However, the biggest effect on wireless speeds has been the MIMO (Multiple Input and Multiple Output) technology that allows multiple signals to be processed at the same time. It’s why all 802.11n routers have three antennas, even if they are hidden inside the box. But MIMO has thus far had a fairly significant drawback.
Fast forward to last week. The scene is a tiny wireless carrier’s store, the kind that sells devices and plans for a single company’s wireless service. My wife was looking for a new tablet, and I was along for the ride. For some reason, the store didn’t have its own wireless connection, which I found pretty odd for a business that sold wireless devices. The salesperson said not to worry, because the nearby coffee shop had an open hub. However, when we tried to connect, the throughput rate was so terrible that not very much could be done in terms of taking the tablet for a spin. Obviously, we didn’t buy a tablet from that store.

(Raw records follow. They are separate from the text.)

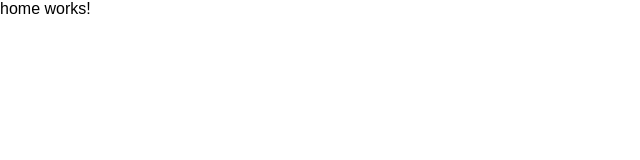
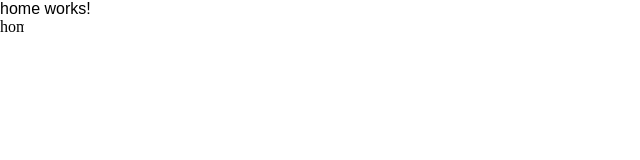
Before and after one commit to hwayanghotel/admin, an Angular app: page /home in a window 1280 px wide. Shown: the top 160 px of the page, without its empty margins (0-640 px from the left). Built offline with nearby package versions, Linux system fonts and the light colour scheme.

Commit message:
feat(#1): Mat icon test

```diff
--- a/src/app/app.module.ts
+++ b/src/app/app.module.ts
@@ -5,9 +5,11 @@ import { AppRoutingModule } from './app-routing.module';
 import { AppComponent } from './app.component';
 import { HomeComponent } from './home/home.component';
 
+import { MatIconModule } from '@angular/material/icon';
+
 @NgModule({
   declarations: [AppComponent, HomeComponent],
-  imports: [BrowserModule, AppRoutingModule],
+  imports: [BrowserModule, AppRoutingModule, MatIconModule],
   providers: [],
   bootstrap: [AppComponent],
 })
--- a/src/app/home/home.component.html
+++ b/src/app/home/home.component.html
@@ -1,3 +1,4 @@
 <p>
   home works!
 </p>
+<mat-icon>home</mat-icon>
```
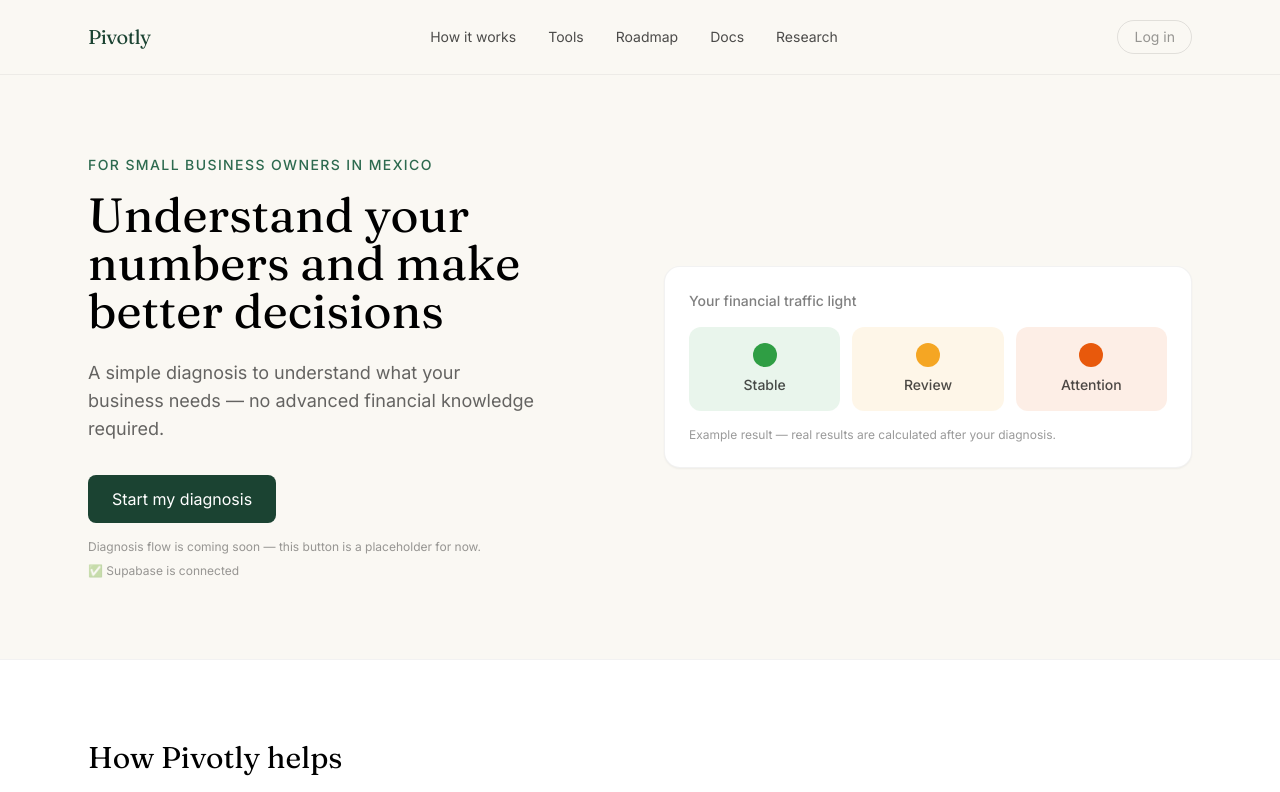
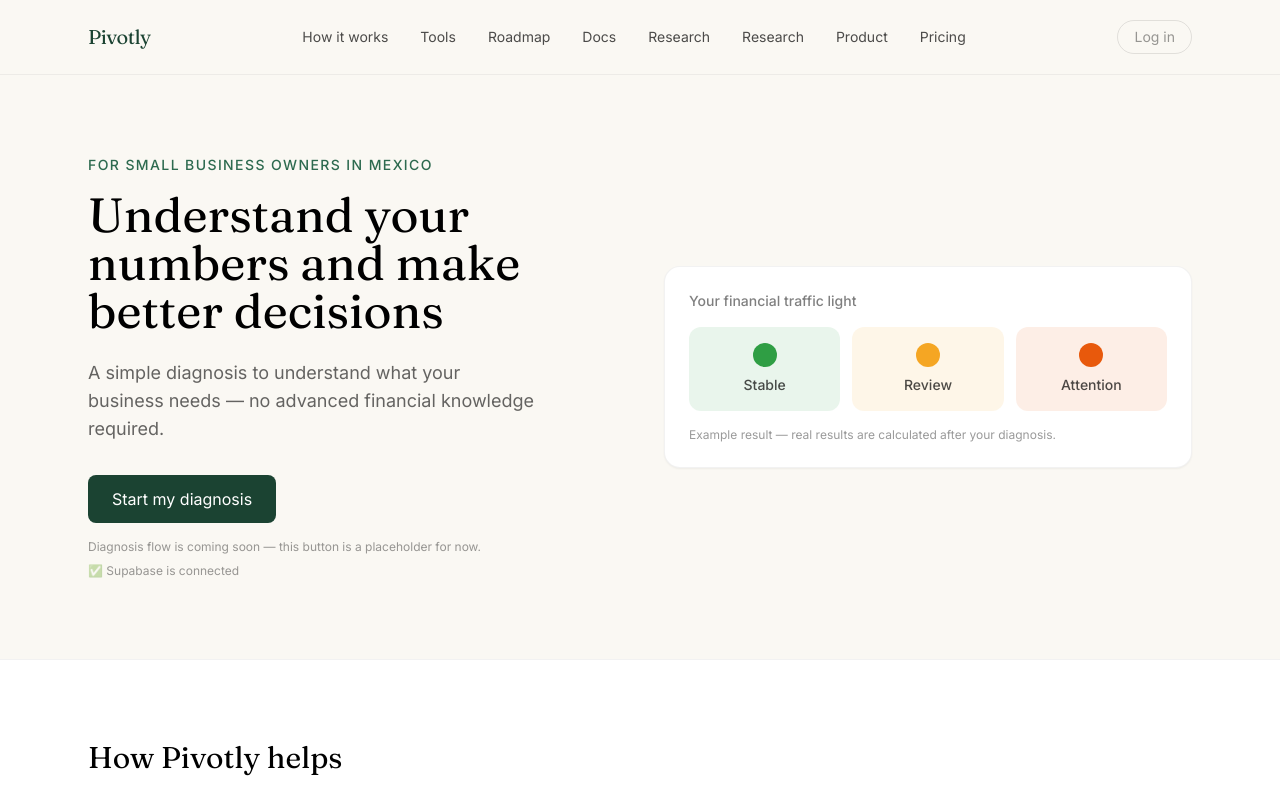
Before and after one commit to guerrerofernanda751-gc/pivotly, a Next.js app: page / in a window 1280 px wide. Shown: the top 792 px of the page. Built offline with nearby package versions, Linux system fonts and the light colour scheme; no server answers.

Commit message:
Update page.js

```diff
--- a/app/page.js
+++ b/app/page.js
@@ -76,6 +76,21 @@ export default function Home() {
             <li>
               <a href="/research" className="hover:text-forest">
                 Research
+              </a>
+            </li>
+                          <li>
+              <a href="/research" className="hover:text-forest">
+                Research
+              </a>
+            </li>
+            <li>
+              <a href="/product" className="hover:text-forest">
+                Product
+              </a>
+            </li>
+            <li>
+              <a href="/pricing" className="hover:text-forest">
+                Pricing
               </a>
             </li>
           </ul>
```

However, I was a bit curious as to why we couldn’t connect wirelessly to the open hub, so I headed over to the coffee shop. Sure enough, it was packed with people enjoying iced chai teas and frothy cappuccinos while typing out text messages and updating their Facebook pages. There were more wireless devices inside that place than cups of coffee, and there was a lot of coffee. I immediately saw the problem.
Even though MIMO supports multiple channels with 802.11n, it’s still designed to work with individual users. That’s fine for most homes or private settings, and fine for coffee shops at off-hours. But it’s really bad when a lot of people are trying to use the signal. At the equivalent of rush hour for a wireless access point, the router will allot a tiny slice of time for each user before moving on to the next one. So Customer One gets so many milliseconds of individual time with the router before it moves on to Customer Two. If there are only two people, then the first person in line gets the signal back at that point and doesn’t even notice the difference. This round robin access plan works fine for a handful of people. But when you have 20 users trying to share, the delay becomes significant, even crippling.
If you add in less than optimal conditions, such as being too far away from the hub or having barriers in-between, then those precious milliseconds given to a user can be wasted. The router doesn’t consider how strong or weak a signal is when allotting time. It provides access to a device in the chain and moves on whether it’s being used effectively or not. So in the coffee shop example, people down at the wireless store being a 100 feet away with walls in-between have a minimal chance to use the signal.
Many agencies and businesses that try to provide wireless access to their employees face the same problems. How effective your wireless signal is at work might depend on where you cubical sits and how many users are trying to access the hub at the same time. Instead of a window seat, you might be better off vying for something closer to the hub.
Enter 802.11ac, a new standard that could triple wireless speeds at work or in any place where a signal is publicly shared. Promoted by Qualcomm, it allows for users in an MIMO environment to group up. Remember those three antennas on every access point? Instead of using all of them to direct multiple streams to single users in turn, it instead groups some users together. So in a sense, it allows users who have an 802.11ac chipset receiver in their notebooks to team up with others and share their turn with the router.
Technically, the router is still playing round robin with its users, but more devices are able to take a turn at the same time. Even if you don’t have the new chipset in your device, most smartphones likely won’t have it for a very long time — though many high-end laptops already do, you will still see a speed increase. Why? Because all those who have an 802.11ac receiver will be able to group up and take their turns together, meaning a shorter wait for the router to get back to you as an individual user.
The most interesting thing about 802.11ac is that it’s an innovation that works within today’s existing signal strength and technology. We’ve really gone almost as far as we can with raw wireless speeds. When they start to equal or rival wired networks, you can’t get much better.
So instead, Qualcomm and others are using the existing technology and enhancing it. Those who have tried to work wirelessly in a crowded office, not to mention an airport or a coffee shop, know that the crowded nature of the wireless world makes that task difficult. Hopefully, 802.11ac will ease that burden a bit. It will also allow agencies and businesses that have given up on wireless technology for being too unreliable an opportunity to take a second look, and hopefully get better results overall.